Returning to plant-based ingredients, Ricardo Rodriguez remains bullish on their future in tortilla chips, noting that Ingredion has curated a catalog of ingredients that nudge the plant-based trend to its next stage of development, including pulse-based flours, protein concentrates, and protein isolates.

Keyla Rodriguez calls attention to the role that traditional corn masa flour plays in tortilla chips of all varieties. “It has a big impact on the finished product,” she emphasizes. Cargill’s sustainable masa flour starts with high-quality white and yellow corn grown in the American Midwest, which undergoes a proprietary dry-milling process that she says is more sustainable than traditional wet milling. The process uses 80 percent less water than conventional methods and allows Cargill to tailor the flour to customers’ flavor, texture, color, and shape functionality needs.

And meeting those needs is no small matter, continues Keyla Rodriguez, because today’s tortilla chip fans simply want more. “The idea of the ‘adventurous consumer’ is apparent in the tortilla chip space, as shoppers embrace different flavor profiles and unique textures,” she says. “Additionally, consumers keep searching for chips with a texture that resembles restaurant chips to dip in salsas.”

Ricardo Rodriguez predicts that “differentiated textures and customized eating experiences” will influence tortilla chip development going forward. Again citing proprietary Ingredion research, he notes that 79 percent of consumers chose crispiness as the top textural attribute in tortilla chips, with crunchiness following at 72 percent. More than half—54 percent—of consumers also lodged a preference for thinner tortilla chips.

“Choosing the right ingredients can help formulators meet these textural trends,” says Ricardo Rodriguez. The texturizers in Ingredion’s PRECISA Crip line produce crispy, crunchy, or “completely new textures,” he notes, also enabling the creation of snacks with optimal expansion and reduced breakage. “In processing,” he adds, “the texturizers produce doughs that are more cohesive and easier to sheet, while managing hydration and stickiness.” The ingredients are even available from sources like tapioca and potato.

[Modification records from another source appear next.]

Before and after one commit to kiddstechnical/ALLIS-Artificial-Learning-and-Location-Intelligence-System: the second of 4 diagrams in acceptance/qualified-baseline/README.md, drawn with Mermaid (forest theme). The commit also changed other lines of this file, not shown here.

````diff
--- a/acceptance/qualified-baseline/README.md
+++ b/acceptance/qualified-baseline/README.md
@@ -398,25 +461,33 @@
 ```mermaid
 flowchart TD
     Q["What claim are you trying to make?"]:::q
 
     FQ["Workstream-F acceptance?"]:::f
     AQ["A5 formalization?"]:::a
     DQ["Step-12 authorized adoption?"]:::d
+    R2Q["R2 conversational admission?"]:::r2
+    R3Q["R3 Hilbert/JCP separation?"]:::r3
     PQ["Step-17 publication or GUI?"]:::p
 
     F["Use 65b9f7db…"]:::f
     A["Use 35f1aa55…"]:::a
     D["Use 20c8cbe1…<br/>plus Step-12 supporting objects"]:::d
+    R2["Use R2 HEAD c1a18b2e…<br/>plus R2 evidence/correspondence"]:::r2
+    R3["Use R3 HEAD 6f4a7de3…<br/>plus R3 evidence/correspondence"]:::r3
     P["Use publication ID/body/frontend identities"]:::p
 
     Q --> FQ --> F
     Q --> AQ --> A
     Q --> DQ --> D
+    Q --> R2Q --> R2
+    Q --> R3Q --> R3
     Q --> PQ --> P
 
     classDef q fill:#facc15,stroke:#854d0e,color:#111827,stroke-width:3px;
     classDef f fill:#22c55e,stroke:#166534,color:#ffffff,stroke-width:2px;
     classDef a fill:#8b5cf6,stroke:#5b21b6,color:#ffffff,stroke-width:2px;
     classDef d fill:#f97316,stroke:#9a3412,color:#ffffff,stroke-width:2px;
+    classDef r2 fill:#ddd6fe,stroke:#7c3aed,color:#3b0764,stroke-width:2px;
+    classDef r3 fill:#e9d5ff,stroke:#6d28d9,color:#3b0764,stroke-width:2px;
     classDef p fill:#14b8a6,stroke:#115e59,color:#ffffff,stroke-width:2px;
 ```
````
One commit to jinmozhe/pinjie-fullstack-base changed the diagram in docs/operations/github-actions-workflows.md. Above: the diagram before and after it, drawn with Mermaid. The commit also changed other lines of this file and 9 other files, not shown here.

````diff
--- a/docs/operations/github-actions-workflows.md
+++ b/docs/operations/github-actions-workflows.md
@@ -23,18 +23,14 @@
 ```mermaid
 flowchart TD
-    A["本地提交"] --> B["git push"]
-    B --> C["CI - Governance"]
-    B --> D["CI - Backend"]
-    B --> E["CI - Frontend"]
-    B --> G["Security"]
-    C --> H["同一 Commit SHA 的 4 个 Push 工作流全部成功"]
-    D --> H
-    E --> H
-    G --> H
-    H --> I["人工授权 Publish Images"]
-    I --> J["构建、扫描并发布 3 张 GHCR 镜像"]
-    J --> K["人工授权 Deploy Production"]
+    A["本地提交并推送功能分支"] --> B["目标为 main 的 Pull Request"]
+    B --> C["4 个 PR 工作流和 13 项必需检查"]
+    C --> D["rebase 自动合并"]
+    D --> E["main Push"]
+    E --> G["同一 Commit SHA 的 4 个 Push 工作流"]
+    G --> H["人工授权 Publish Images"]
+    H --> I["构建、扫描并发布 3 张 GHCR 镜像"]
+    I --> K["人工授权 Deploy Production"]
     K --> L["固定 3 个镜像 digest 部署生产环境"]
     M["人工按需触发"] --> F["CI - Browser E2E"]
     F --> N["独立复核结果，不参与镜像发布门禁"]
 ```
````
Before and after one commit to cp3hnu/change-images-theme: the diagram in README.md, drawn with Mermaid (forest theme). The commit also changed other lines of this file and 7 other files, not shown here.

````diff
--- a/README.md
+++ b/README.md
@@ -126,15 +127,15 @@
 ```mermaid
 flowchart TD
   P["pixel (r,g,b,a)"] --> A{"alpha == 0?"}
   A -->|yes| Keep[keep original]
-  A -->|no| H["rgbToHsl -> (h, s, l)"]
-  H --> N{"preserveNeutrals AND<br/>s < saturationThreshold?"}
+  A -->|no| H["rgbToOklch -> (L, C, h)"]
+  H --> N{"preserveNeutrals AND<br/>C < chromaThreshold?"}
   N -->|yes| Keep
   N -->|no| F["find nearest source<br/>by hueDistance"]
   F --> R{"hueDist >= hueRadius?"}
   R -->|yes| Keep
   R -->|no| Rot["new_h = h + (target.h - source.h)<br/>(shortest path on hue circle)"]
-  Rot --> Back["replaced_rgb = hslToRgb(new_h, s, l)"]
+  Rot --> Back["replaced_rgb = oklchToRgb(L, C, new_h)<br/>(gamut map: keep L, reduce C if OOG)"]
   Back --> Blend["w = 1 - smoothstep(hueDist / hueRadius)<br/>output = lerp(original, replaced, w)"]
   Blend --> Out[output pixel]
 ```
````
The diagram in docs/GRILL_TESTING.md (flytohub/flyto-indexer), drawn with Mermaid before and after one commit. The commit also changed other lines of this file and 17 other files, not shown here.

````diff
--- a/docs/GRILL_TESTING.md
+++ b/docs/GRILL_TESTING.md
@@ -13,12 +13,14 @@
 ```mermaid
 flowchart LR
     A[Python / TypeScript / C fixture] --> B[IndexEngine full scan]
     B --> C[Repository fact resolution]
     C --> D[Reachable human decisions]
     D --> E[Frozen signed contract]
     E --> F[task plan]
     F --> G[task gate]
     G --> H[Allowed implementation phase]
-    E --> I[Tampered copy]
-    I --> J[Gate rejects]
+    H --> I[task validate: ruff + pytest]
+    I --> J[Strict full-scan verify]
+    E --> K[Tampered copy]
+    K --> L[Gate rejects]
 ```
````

That’s hardly your basic tortilla chip, but it’s definitely something that consumers can dip into going forward.